At our shop, we suggest a new cassette every 2 times you replace your chain, IF you stay on top of your maintenance schedule. With 99% of customers this would mean a new cassette every 1-2 years depending on how much you ride it. If you are a commuter and ride everyday, your timeframe for replacement gets much smaller.
We would also assess the condition of the bike. If it looks like it has been neglected, we can, with high confidence (we do hundreds of these bikes a year), tell that you would need a new cassette as well.
What I tell every customer in your situation is as follows:
A chain that is not cleaned regularly will attract and hold dirt. That dirt will act like 50-grit sandpaper on everything it touches. When the chain stretches out, it will wear the cassette equally. If we try to put a new chain on a worn out cassette, the teeth on the old cassette will match the old worn out chain and won’t properly hold the new chain. We recommend replacing the cassette for every 2 chains so we can guarantee shifting performance from our tune. If replacing the cassette is something you want to hold off on we can try to put a new chain on the old cassette, however we may find that we can tell what your favorite gears are and it may skip under load.
You can always ask them to just put a chain on, check to see if they can make the adjustment, and call you if it is skipping or poorly shifting.
However, since your chain and cassette were only a month old when the chain snapped, unless you have a bent/broken tooth on your cassette, it should be good if everything else is adjusted correctly.
As far as the snapped chain, it may come from manufacturer defect, improper installation, or you may need to revise your shifting strategy.
You want to make sure you’re not cross-chaining. This will put a lot of stress on the components and will wear things out quickly and possibly snap your chain. Also, your bike doesn’t have a clutch, so you have to back off on power when your shifting. Right before you’re about to shift, let off pedaling a bit and wait for the gear to change. This will increase shifting speed and accuracy.

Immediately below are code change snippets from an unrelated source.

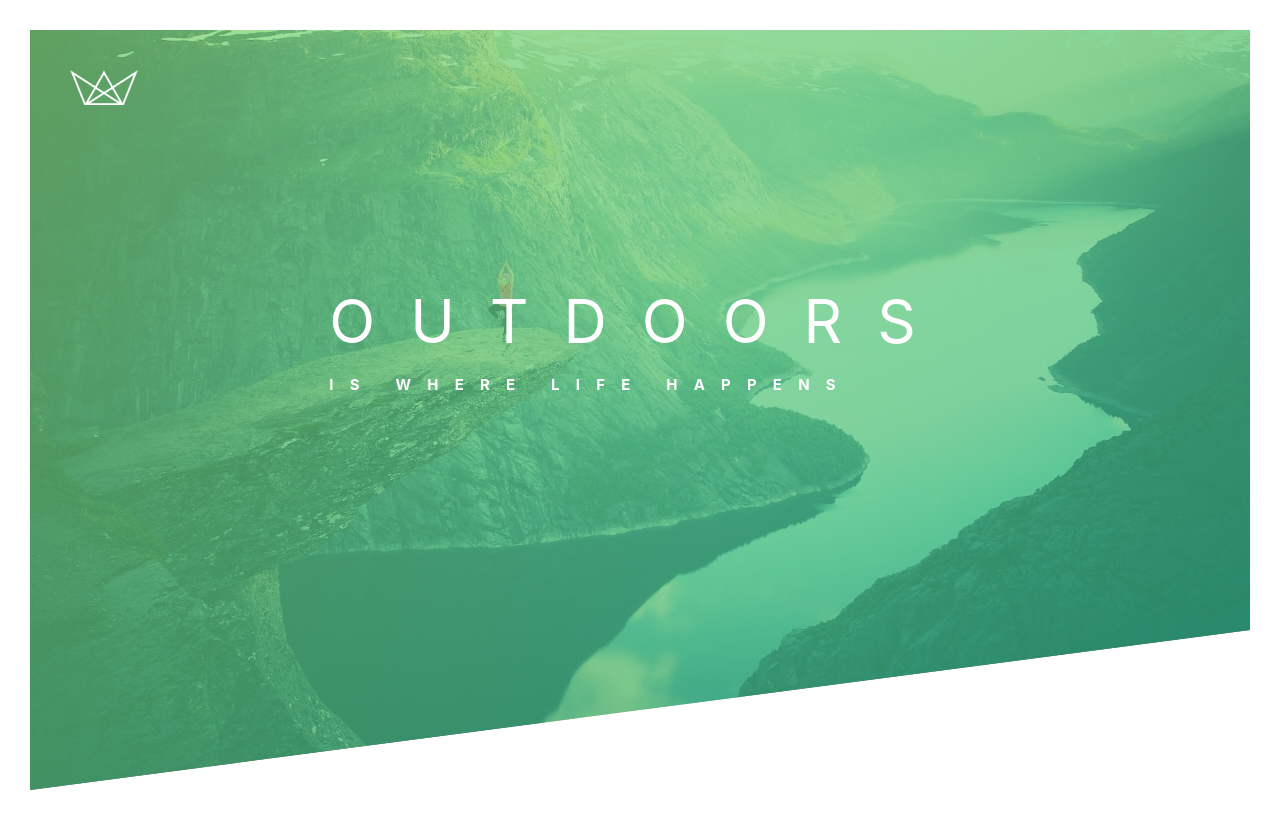
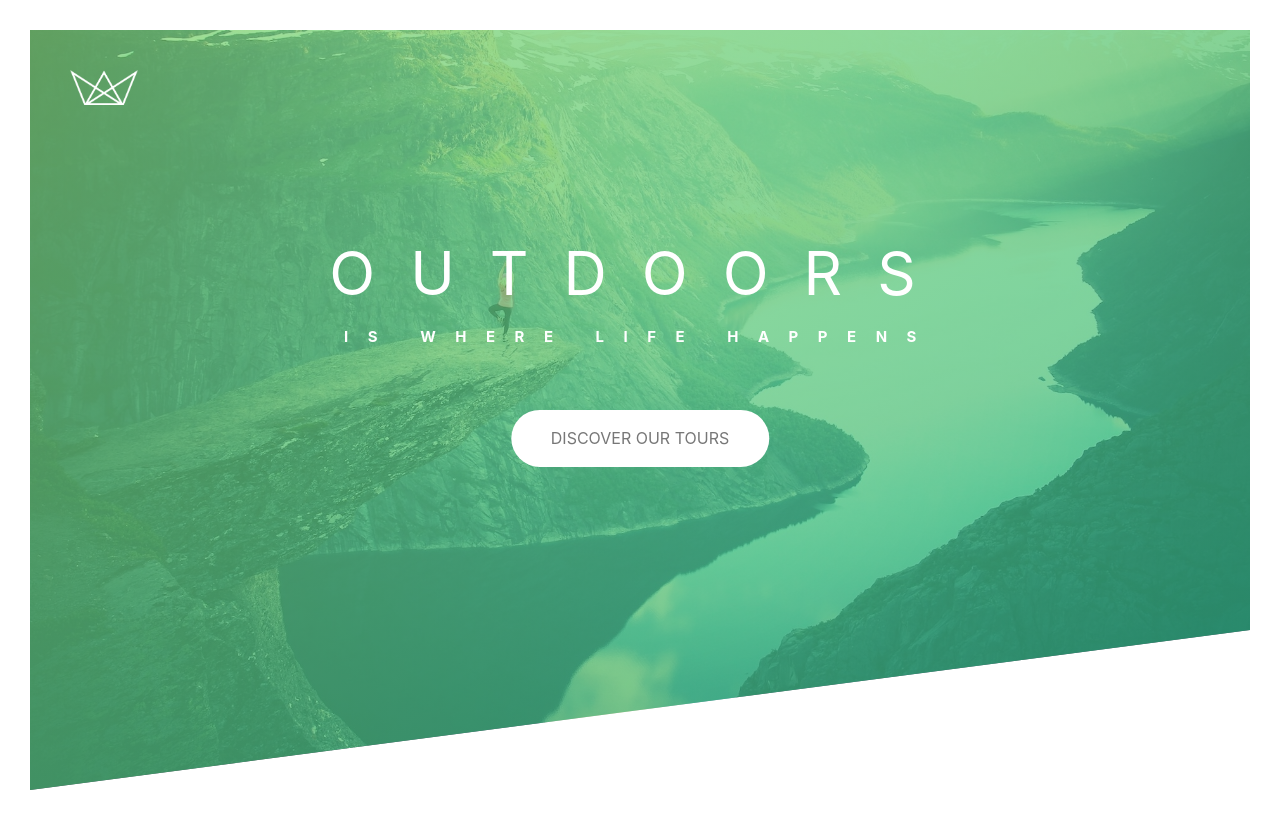
Before and after one commit to Pioneer18/Natours-React, a React (Create React App) app: page / in a window 1280 px wide. Built offline with nearby package versions, Linux system fonts and the light colour scheme.

Commit message:
updating the header button; will need to make this all separate components maybe

```diff
--- a/src/Components/Header/Header.css
+++ b/src/Components/Header/Header.css
@@ -31,11 +31,16 @@
     top: 40%;
     left: 50%;
     transform: translate(-50%, -50%); /* translate the center of the object to it's 'position'*/
+    text-align: center;
 }
 
  .heading-primary {
     color: #fff;
     text-transform: uppercase;
+
+    /* This is to prevent against shaky animations*/
+    backface-visibility: hidden;
+    margin-bottom: 60px;
  }
 
  .heading-primary-main {
@@ -58,7 +63,9 @@
     display: block;
     font-size: 15px;
     font-weight: 700;
-    letter-spacing: 16.2px;
+    letter-spacing: 19.5px;
+
+    animation: moveInRight 1.5s ease-out;
  }
 
  @keyframes moveInLeft {
@@ -67,8 +74,8 @@
         transform: translateX(-100px);
      }
 
-     55% {
-        transform: translateX(20px)
+     65% {
+        transform: translateX(10px)
      }
 
      100% {
@@ -76,3 +83,42 @@
         transform: translateX(0px)
      }
  }
+
+ @keyframes moveInRight {
+     0% {
+        opacity: 0;
+        transform: translateX(100px);
+     }
+
+     65% {
+        transform: translateX(-10px)
+     }
+
+     100% {
+        opacity: 1;
+        transform: translateX(0px)
+     }
+ }
+
+ .btn:link,
+ .btn:visited {
+    text-transform: uppercase;
+    text-decoration: none;
+    padding: 15px 40px;
+    display: inline-block;
+    border-radius: 100px;
+    transition: all .2s;
+ }
+
+ .btn:hover {
+     transform: translateY(-3px); /* move up 3 pixels on the hover*/
+ }
+
+ .btn:active {
+     transform: translateY(-1px); /* make the button go down a bit on a click (active)*/
+ }
+
+ .btn-white {
+     background-color: #fff;
+     color: #777;
+ }
--- a/src/Components/Header/Header.js
+++ b/src/Components/Header/Header.js
@@ -9,12 +9,15 @@ const Header = props => (
             <div className="logo-box">
                 <img src={logo} alt="Logo" className="logo"></img>
             </div>
+            <div className="fake-box"></div>
 
             <div className="text-box">
                 <h1 className="heading-primary">
                     <span className="heading-primary-main">Outdoors</span>
                     <span className="heading-primary-sub">is where life happens</span>
                 </h1>
+
+                <a href="#" className="btn btn-white">Discover our tours</a>
             </div>
 
         </header>
```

We do see a lot of customers resolve shifting problems with proper information on shifting. (If you’re shifting the proper way, then disregard. It’s more for people who will view this post later.)